- Three are found dead inside a Maryland mall, including the gunman
- One man heard "boom, boom, boom," then saw "everybody running"
- Witnesses describe children crying and people screaming
- "This is the world," says a worker of the sudden violence
It was the middle of the day, and The Mall in Columbia was packed. Packed with parents pushing around strollers. With teenagers sharing some laughs. With shoppers dipping in to pick up something special.
"Just a regular day," said Colin Ready, a worker at one of the Maryland mall's stores.
Then came a boom. Moments later, "boom, boom, boom."
"Then I saw everybody running," Ready told CNN.
What they were running from was a multiple homicide. Police said that a gunman shot dead two employees at Zumiez -- a skate shop that also sells shoes and clothes for men, women and children -- before killing himself.
Hours later, Howard County Police Chief Bill McMahon said officers who arrived at the store within minutes of the first 911 calls at 11:15 a.m. found three people dead.
The shooter, who'd apparently killed himself, was found alongside his shotgun and "a large amount of ammunition."
But no one inside the mall 20 miles southwest of Baltimore had any idea the bloodshed was over.
"No one knows what's going on," said one worker at the mall, identified only as K.T. "In today's world, you hear gunshots and you run."
Ready recalled about eight or nine shots ringing out, as well as the chaos outside his store.
"Everybody was screaming," he said. "There were kids running around. I saw an older couple, I guess they couldn't run or anything so they were just crouched (down) to try to get cover."
K.T. remembers "a lot of kids ... crying, and mothers were holding onto them."
It was "crazy," surreal, all those cliche words you use when terror visits a place where you'd never imagine it.
As K.T. put it, "It's one of those things you see on TV but never expect you'll go through."
Some got safely outside, a diverse array of Saturday mallgoers, young and old, with families and without, who boarded buses to take them away from what was now a crime scene.
Many worriedly clutched hands with those they were walking with, some choking back tears as they talked on the phone.
Others, though, didn't or couldn't leave.
Judy Hoffman was among them.
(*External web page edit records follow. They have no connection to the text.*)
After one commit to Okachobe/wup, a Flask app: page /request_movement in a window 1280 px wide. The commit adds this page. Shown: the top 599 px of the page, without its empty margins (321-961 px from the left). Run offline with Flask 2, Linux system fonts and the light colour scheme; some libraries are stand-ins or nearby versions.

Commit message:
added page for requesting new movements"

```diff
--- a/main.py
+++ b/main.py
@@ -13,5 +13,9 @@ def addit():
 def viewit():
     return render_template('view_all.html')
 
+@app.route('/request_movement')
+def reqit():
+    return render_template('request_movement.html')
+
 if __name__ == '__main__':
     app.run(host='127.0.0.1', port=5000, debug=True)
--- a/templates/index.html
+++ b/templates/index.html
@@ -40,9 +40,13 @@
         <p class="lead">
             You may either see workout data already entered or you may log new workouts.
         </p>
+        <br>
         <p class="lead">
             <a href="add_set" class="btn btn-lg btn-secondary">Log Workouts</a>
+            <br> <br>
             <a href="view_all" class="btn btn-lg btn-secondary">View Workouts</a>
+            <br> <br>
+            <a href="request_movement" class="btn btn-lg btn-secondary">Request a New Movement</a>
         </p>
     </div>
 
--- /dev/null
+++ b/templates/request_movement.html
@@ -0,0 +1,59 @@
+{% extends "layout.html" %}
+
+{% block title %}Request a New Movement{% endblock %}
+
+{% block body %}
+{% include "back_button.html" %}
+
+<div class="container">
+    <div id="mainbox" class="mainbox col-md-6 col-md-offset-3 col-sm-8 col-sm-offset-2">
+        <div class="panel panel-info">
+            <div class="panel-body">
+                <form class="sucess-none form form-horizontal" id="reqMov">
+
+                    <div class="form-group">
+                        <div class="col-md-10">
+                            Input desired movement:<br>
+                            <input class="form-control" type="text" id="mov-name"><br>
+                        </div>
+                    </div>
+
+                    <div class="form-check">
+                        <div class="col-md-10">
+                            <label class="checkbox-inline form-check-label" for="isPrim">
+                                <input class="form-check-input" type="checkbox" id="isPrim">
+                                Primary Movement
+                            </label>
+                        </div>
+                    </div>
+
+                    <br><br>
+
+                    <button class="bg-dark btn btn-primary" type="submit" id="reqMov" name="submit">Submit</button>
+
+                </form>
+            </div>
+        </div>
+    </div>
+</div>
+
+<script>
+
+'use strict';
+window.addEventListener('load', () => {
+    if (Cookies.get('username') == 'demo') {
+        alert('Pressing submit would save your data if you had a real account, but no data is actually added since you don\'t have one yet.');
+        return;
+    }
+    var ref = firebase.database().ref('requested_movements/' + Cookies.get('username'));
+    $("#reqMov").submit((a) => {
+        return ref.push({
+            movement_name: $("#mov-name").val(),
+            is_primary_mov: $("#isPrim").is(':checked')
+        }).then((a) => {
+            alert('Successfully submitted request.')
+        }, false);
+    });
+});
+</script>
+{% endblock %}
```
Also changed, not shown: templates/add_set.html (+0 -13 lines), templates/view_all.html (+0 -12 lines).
She locked herself inside the back room of a store she worked at, turned off the lights and waited.
Ready said he and his store's assistant manager hunkered in a stockroom for about 45 minutes before a man who -- without a uniform or badge -- identified himself as a Howard County police officer knocked.
"We didn't know whether to believe him or not, so we were really scared before he decided to open the door," Ready said. "But he did. It was him. He let us out, and then it was safe."
Another woman who worked at the mall, Shannon Washington, told CNN she he hid behind a counter for "a couple of hours" before being escorted out by law enforcement then combing the mall.
Washington eventually got home, the impact of the shooting lingered. She couldn't think of going back to work, knowing she could find herself at any point in the middle of something this horrible, this frightening, this unexpected.
"This is the world," said Washington. "It seems like every time I turn on the news, it seems like this kind of thing is happening."